‘She found herself at the colourful entrance to the Brixton Roller Skating Rink . . .

The building was huge, modern, charmless, like a giant church hall. The bunting that hung from the rafters was in faded Armistice colours, and the songs were mild old things from thirty or forty years before… It was still the school holidays, and children were darting like minnows, but there were courting couples too, and girls in pairs and groups, even the occasional game old lady… Every so often someone flailed like a windmill and went down, to cheers and hoots and sympathetic laughter; they’d pick themselves up, sheepish, hitting the chalk from their knees and behinds . . .

And in amongst them all glided Frances and Lillian, getting the hang of it, picking up speed . . . It was a lark, pure, childish.’



‘She caught a bus as far as Vauxhall, and from there she crossed the river and wandered north, taking any street that caught her eye. She loved these walks through London. She seemed, as she made them, to become porous, to soak in detail after detail; or else like a battery, to become charged. .. She did her shopping at the market stalls of Strutton Ground, going from one stall to another before committing herself… She found a ‘cosy corner’ café and bought herself a hot lunch: eggs, chips, bread and butter, all for a shilling and sixpence, including a penny tip for the waitress.

There were no smart shops once she has crossed Oxford Circus. London made one its costume changes, like whipping off a cloak; it became a shabby muddle of pianola sellers, Italian grocers, boarding-houses, pubs. But she liked the names of the streets: Great Castle, Great Titchfield, Riding House, Ogle, Clipstone . . .’

Send us your links or photos of these or other spots from the novel to and the best entry will win a complete set of Sarah Waters' novels.

Good luck!

The Paying Guests wins the Independent Bookshop Week Award!

The Booksellers Association of UK and Ireland (The BA) today announced the winners for the Independent Bookshop Week Book Award 2015 (IBW Book Award), which is supported by independent bookshops across the country, and we are delighted to announce that Sarah Waters won in the adult category for The Paying Guests!

There were ten adult titles on the shortlist, which was selected by independent booksellers from nominations put forward by publishers.
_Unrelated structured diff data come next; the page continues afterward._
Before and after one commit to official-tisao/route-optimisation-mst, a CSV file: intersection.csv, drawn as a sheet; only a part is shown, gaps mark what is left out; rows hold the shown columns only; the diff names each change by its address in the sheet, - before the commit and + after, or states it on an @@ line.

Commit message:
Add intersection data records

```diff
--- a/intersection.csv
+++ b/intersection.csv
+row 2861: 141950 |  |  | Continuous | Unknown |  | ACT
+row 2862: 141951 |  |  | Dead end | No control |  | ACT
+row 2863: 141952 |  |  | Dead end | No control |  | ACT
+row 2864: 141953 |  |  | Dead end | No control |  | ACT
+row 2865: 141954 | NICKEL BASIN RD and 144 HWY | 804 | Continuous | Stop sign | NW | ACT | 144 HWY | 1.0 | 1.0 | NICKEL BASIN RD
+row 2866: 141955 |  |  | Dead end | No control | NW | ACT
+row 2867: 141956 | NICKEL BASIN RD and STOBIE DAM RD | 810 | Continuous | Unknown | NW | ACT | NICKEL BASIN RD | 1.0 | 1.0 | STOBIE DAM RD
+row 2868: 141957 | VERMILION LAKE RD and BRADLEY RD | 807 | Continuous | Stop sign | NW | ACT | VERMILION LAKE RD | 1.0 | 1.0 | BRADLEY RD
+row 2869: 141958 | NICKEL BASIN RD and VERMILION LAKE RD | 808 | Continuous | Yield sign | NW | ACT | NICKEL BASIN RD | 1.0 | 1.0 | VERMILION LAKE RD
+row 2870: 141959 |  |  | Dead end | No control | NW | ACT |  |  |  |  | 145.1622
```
The other winners were Sally Nicholls in the Children's Fiction category for An Island of Our Own, and Salvatore Rubbino in the Children's Picture Book Category for A Walk in Paris.

Meryl Halls, Head of Membership Services, Booksellers Association, said: “The judges lunches were very lively affairs as they talked through the incredibly strong shortlists with passion, intelligence and a lot of enthusiasm. The winners of each category soon emerged as strong favourites and the judges were unanimous in their choices. On behalf of the Booksellers Association, I’d like to congratulate Sarah, Sally and Salvatore on winning this year’s awards.”
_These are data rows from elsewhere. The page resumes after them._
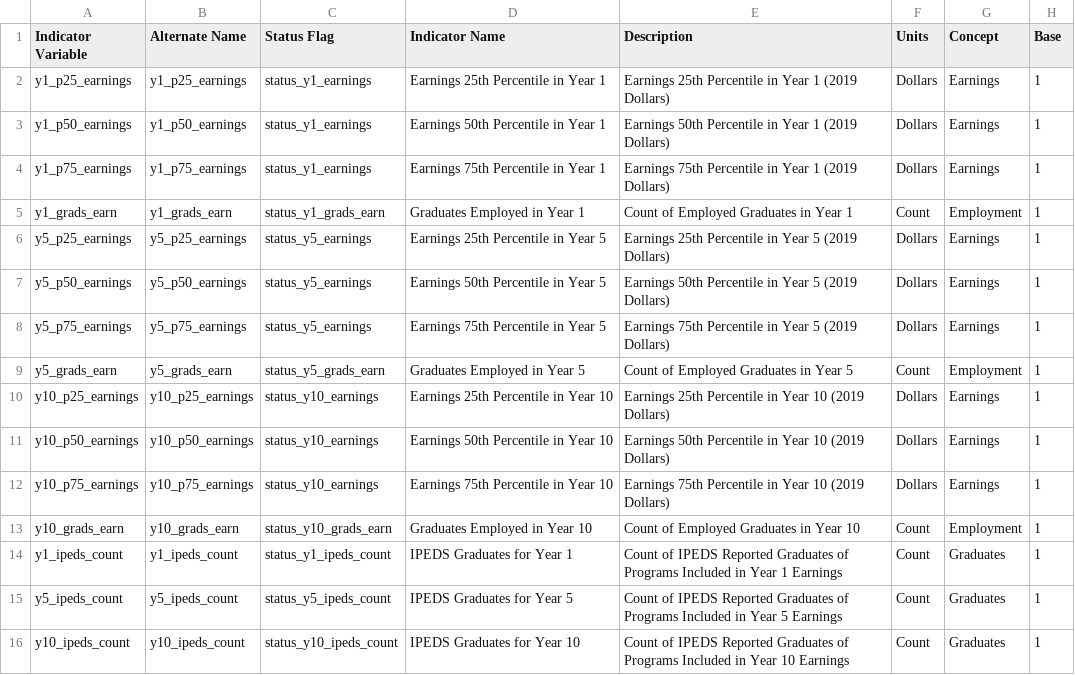
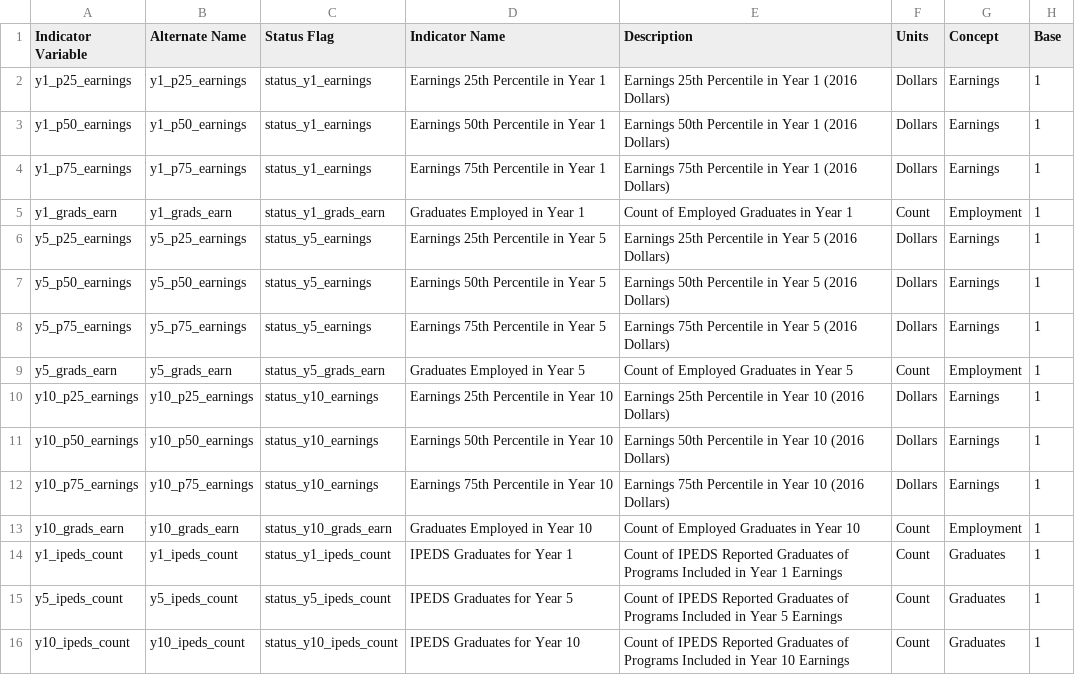
Before and after one commit to LEDApplications/DEPRECATED-lehd-schema, a CSV file: formats/V4.8.1/variables_pseoe.csv, drawn as a sheet.

Commit message:
Revert "Re #42: Changed variables_pseo to reflect CPI year change"
This reverts commit 6ab656a0ce0c824e07f84cedd48c60a4577932dd.

```diff
--- a/formats/V4.8.1/variables_pseoe.csv
+++ b/formats/V4.8.1/variables_pseoe.csv
@@ -1,13 +1,13 @@
 Indicator Variable,Alternate Name,Status Flag,Indicator Name,Description,Units,Concept,Base
-y1_p25_earnings,y1_p25_earnings,status_y1_earnings,Earnings 25th Percentile in Year 1,Earnings 25th Percentile in Year 1 (2019 Dollars),Dollars,Earnings,1
-y1_p50_earnings,y1_p50_earnings,status_y1_earnings,Earnings 50th Percentile in Year 1,Earnings 50th Percentile in Year 1 (2019 Dollars),Dollars,Earnings,1
-y1_p75_earnings,y1_p75_earnings,status_y1_earnings,Earnings 75th Percentile in Year 1,Earnings 75th Percentile in Year 1 (2019 Dollars),Dollars,Earnings,1
+y1_p25_earnings,y1_p25_earnings,status_y1_earnings,Earnings 25th Percentile in Year 1,Earnings 25th Percentile in Year 1 (2016 Dollars),Dollars,Earnings,1
+y1_p50_earnings,y1_p50_earnings,status_y1_earnings,Earnings 50th Percentile in Year 1,Earnings 50th Percentile in Year 1 (2016 Dollars),Dollars,Earnings,1
+y1_p75_earnings,y1_p75_earnings,status_y1_earnings,Earnings 75th Percentile in Year 1,Earnings 75th Percentile in Year 1 (2016 Dollars),Dollars,Earnings,1
 y1_grads_earn,y1_grads_earn,status_y1_grads_earn,Graduates Employed in Year 1,Count of Employed Graduates in Year 1,Count,Employment,1
-y5_p25_earnings,y5_p25_earnings,status_y5_earnings,Earnings 25th Percentile in Year 5,Earnings 25th Percentile in Year 5 (2019 Dollars),Dollars,Earnings,1
-y5_p50_earnings,y5_p50_earnings,status_y5_earnings,Earnings 50th Percentile in Year 5,Earnings 50th Percentile in Year 5 (2019 Dollars),Dollars,Earnings,1
-y5_p75_earnings,y5_p75_earnings,status_y5_earnings,Earnings 75th Percentile in Year 5,Earnings 75th Percentile in Year 5 (2019 Dollars),Dollars,Earnings,1
+y5_p25_earnings,y5_p25_earnings,status_y5_earnings,Earnings 25th Percentile in Year 5,Earnings 25th Percentile in Year 5 (2016 Dollars),Dollars,Earnings,1
+y5_p50_earnings,y5_p50_earnings,status_y5_earnings,Earnings 50th Percentile in Year 5,Earnings 50th Percentile in Year 5 (2016 Dollars),Dollars,Earnings,1
+y5_p75_earnings,y5_p75_earnings,status_y5_earnings,Earnings 75th Percentile in Year 5,Earnings 75th Percentile in Year 5 (2016 Dollars),Dollars,Earnings,1
 y5_grads_earn,y5_grads_earn,status_y5_grads_earn,Graduates Employed in Year 5,Count of Employed Graduates in Year 5,Count,Employment,1
-y10_p25_earnings,y10_p25_earnings,status_y10_earnings,Earnings 25th Percentile in Year 10,Earnings 25th Percentile in Year 10 (2019 Dollars),Dollars,Earnings,1
-y10_p50_earnings,y10_p50_earnings,status_y10_earnings,Earnings 50th Percentile in Year 10,Earnings 50th Percentile in Year 10 (2019 Dollars),Dollars,Earnings,1
-y10_p75_earnings,y10_p75_earnings,status_y10_earnings,Earnings 75th Percentile in Year 10,Earnings 75th Percentile in Year 10 (2019 Dollars),Dollars,Earnings,1
+y10_p25_earnings,y10_p25_earnings,status_y10_earnings,Earnings 25th Percentile in Year 10,Earnings 25th Percentile in Year 10 (2016 Dollars),Dollars,Earnings,1
+y10_p50_earnings,y10_p50_earnings,status_y10_earnings,Earnings 50th Percentile in Year 10,Earnings 50th Percentile in Year 10 (2016 Dollars),Dollars,Earnings,1
+y10_p75_earnings,y10_p75_earnings,status_y10_earnings,Earnings 75th Percentile in Year 10,Earnings 75th Percentile in Year 10 (2016 Dollars),Dollars,Earnings,1
 y10_grads_earn,y10_grads_earn,status_y10_grads_earn,Graduates Employed in Year 10,Count of Employed Graduates in Year 10,Count,Employment,1
```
The Adult Category was judged by Patrick Neale (Chair); Emma Corfield (Book-ish, Crickhowell); Paul Wallace (David’s, Letchworth); Patrick Gale (author and 2008 IBW Book Award winner) and Cathy Rentzenbrink (Books Editor, The Bookseller).

Sarah Waters said: “It was a great honour to be on the shortlist for the Adult Category of the IBW book award, alongside so many fantastic authors and books. To have won is a huge thrill. I am absolutely delighted.”

The Paying Guests shortlisted for the Baileys Women's Prize for Fiction

We are delighted to announce that The Paying Guests has been shortlisted for this year's Baileys Women's Prize for Fiction.

The Paying Guests was chosen from a longlist of twenty books by a panel of judges chaired by Shami Chakrabarti (Director of Liberty) and including Channel 4 News presenter Cathy Newman, and the novelist and poet Helen Dunmore.

The winner will be announced on the 3rd June.

Launched in 1996, the Prize is awarded annually and celebrates excellence, originality and accessibility in women’s writing from throughout the world. The winner receives a cheque for £30,000 and a limited edition bronze known as a ‘Bessie’, created by the artist Grizel Niven.

For more information on the award, see here.